An interesting phenomenon became evident early last month. Stock prices traded on Clob and on KLSE in the wake of Malaysia's capital control measures showed large differences.

In a market where fear was the predominant sentiment, a difference of as much as 78 per cent was possible on the same stock on the same day. Some banks even classified Clob shares held by margin investors as worthless.

It goes to show how fear alone can significantly drive down any financial market, disregarding any fundamental factor of the economy. Many analysts think that crony capitalism was the main reason for the fall of the Asian financial markets. However, the severity of the plunge in both the stock and currency suggest a systemic error or faultline in global capitalism.

For a good five years before July 1997, huge amounts foreign capital came pouring into Asia driven by expectations of good returns from the lands of rising tigers and dragons. Western funds willingly found their way into the pockets of powerful individuals and corporations with "good" projects and connections.

Lenders later came to realise that much of their funds had been unwisely used or squandered and that many of the borrowers were cronies with connections but perhaps not the financial wisdom for sound investment decisions. This, according to some economists, triggered the reversal of foreign capital flow.

However, I believe crony capitalism has little impact on a country's economic system, as long as the money is circulated within the economy.

Crony capitalism may have an impact from the standpoint of efficient allocation of resources, but is not likely to have been the key factor leading to the rise and sudden fall of the Asian economies.

The real reason for the crisis is the intense fear initiated by financier George Soros' attack on the Thai baht that started the downfall of one Asian currency after another. The speculative attack (the greed factor) on the baht and other Asian currencies created fear in overseas lenders. Short-term lenders left in droves.

The present sorry state in Asia is the result of a lack of resolve by the Group of Seven industrialised nations, which have it within their power to tame financial speculators like Mr Soros and calm the markets.
The free-enterprise system, like the law of the jungle, encourages the survival of the fittest. But when the fittest become too greedy, the weak will build walls to protect themselves to ensure survival.

Like ostriches, the world's economic powers prefer to bury their heads and leave everything to the the market. But if the atmosphere of fear is not calmed, the world's hope of more openness and democracy will be undermined. The world trading system will go backwards. More walls will be built. What Malaysia is doing now in the area of capital control will be imitated by others, in one form or another.

The world's financial system must be reformed and a proper framework instituted to ensure that the greedy cannot plunder and destabilise the system.

The recent debacle involving a US hedge fund, Long Term Capital Management (LTCM), should be an eye-opener.
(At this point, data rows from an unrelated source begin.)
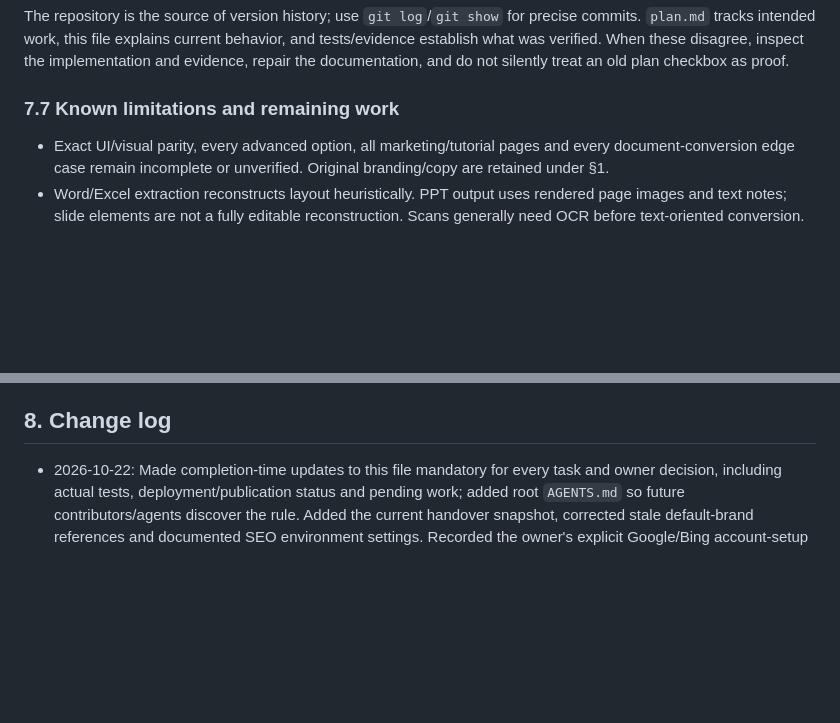
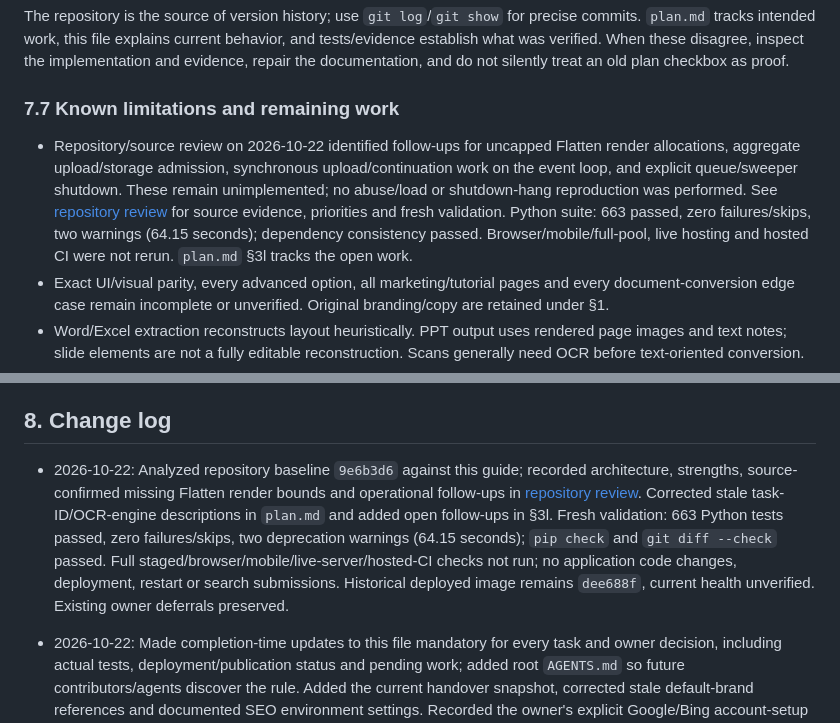
Before and after one commit to prarit0097/pdfsejeda, a Markdown page: sejedarules.md, 2 parts joined by grey strips. Drawn GitHub-style; blank space fills up the shorter version.

Commit message:
Document repository review and prioritized operational follow-ups

```diff
--- a/sejedarules.md
+++ b/sejedarules.md
@@ -524,6 +524,7 @@ The repository is the source of version history; use `git log`/`git show` for pr
 
 ### 7.7 Known limitations and remaining work
 
+- Repository/source review on 2026-10-22 identified follow-ups for uncapped Flatten render allocations, aggregate upload/storage admission, synchronous upload/continuation work on the event loop, and explicit queue/sweeper shutdown. These remain unimplemented; no abuse/load or shutdown-hang reproduction was performed. See [repository review](qa/REPOSITORY-REVIEW-2026-10-22.md) for source evidence, priorities and fresh validation. Python suite: 663 passed, zero failures/skips, two warnings (64.15 seconds); dependency consistency passed. Browser/mobile/full-pool, live hosting and hosted CI were not rerun. `plan.md` §3l tracks the open work.
 - Exact UI/visual parity, every advanced option, all marketing/tutorial pages and every document-conversion edge case remain incomplete or unverified. Original branding/copy are retained under §1.
 - Word/Excel extraction reconstructs layout heuristically. PPT output uses rendered page images and text notes; slide elements are not a fully editable reconstruction. Scans generally need OCR before text-oriented conversion.
 - Visual text replacement/whiteout is not redaction; original text can remain extractable. Embedded-font preservation and arbitrary transformed/vertical text editing are not implemented.
@@ -609,6 +610,8 @@ distinct from deployed technical SEO and published content.
 
 ## 8. Change log
 
+- 2026-10-22: Analyzed repository baseline `9e6b3d6` against this guide; recorded architecture, strengths, source-confirmed missing Flatten render bounds and operational follow-ups in [repository review](qa/REPOSITORY-REVIEW-2026-10-22.md). Corrected stale task-ID/OCR-engine descriptions in `plan.md` and added open follow-ups in §3l. Fresh validation: 663 Python tests passed, zero failures/skips, two deprecation warnings (64.15 seconds); `pip check` and `git diff --check` passed. Full staged/browser/mobile/live-server/hosted-CI checks not run; no application code changes, deployment, restart or search submissions. Historical deployed image remains `dee688f`, current health unverified. Existing owner deferrals preserved.
+
 - 2026-10-22: Made completion-time updates to this file mandatory for every task and owner decision, including actual tests, deployment/publication status and pending work; added root `AGENTS.md` so future contributors/agents discover the rule. Added the current handover snapshot, corrected stale default-brand references and documented SEO environment settings. Recorded the owner's explicit Google/Bing account-setup deferral; stop repeated setup/token requests until resumed. Validation: `python -m pytest tests -q --tb=short` passed 663 cases, zero failures/skips, two existing deprecation warnings (62.43 seconds); `git diff --check` and documentation-link checks passed. Documentation-only update: commit/push and server checkout sync; no application image rebuild or service restart needed. The prior deployed app revision remains `dee688f`.
 
 - 2026-10-22: Deployed branded SEO release `dee688f`; public 56-page sitemap and eight responsive checks passed, healthy/no OOM, existing 15 containers and 19 host responses unchanged. IndexNow accepted one 56-URL notification with HTTP 202; no Google submission/indexing/ranking claimed. Public GitHub README/About homepage and topics updated. Local 663 Python tests and eleven stage types passed after a documented mobile canvas-readiness harness retry. Google/Bing ownership and external listings still require real account access; exact steps and publication evidence are in `marketing/`.
```
Also changed, not shown: plan.md (+12 -2 lines), qa/REPOSITORY-REVIEW-2026-10-22.md (added, +105 -0 lines).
LTCM was reportedly able to borrow more that US$100 billion (S$164 billion) from banks to buy securities, based on the fund's relatively small capital of US$2.5 billion.

The borrowed money was then used as collateral to take positions on various derivatives and forward contracts with an underlying value of more than US$1 trillion.

Imagine the amount of leverage these combined global hedge funds can exert to destabilise financial markets. Speculators are allowed to sell and profit on what they don't have.

On the other hand, the margin investors are coerced into force-selling their declining assets at below the net asset value of their shares.

So, without proper controls and regulations, fear can overwhelm market fundamentals.

The problem today is that the key world leader, US President Bill Clinton, is preoccupied with his own problems. But until another powerful leader -- or a world organisation -- is prepared to trigger the process of cleaning up the system, confidence will not return to our markets.

The writer is a mechanical engineer by training and a business consultant by profession

No comments: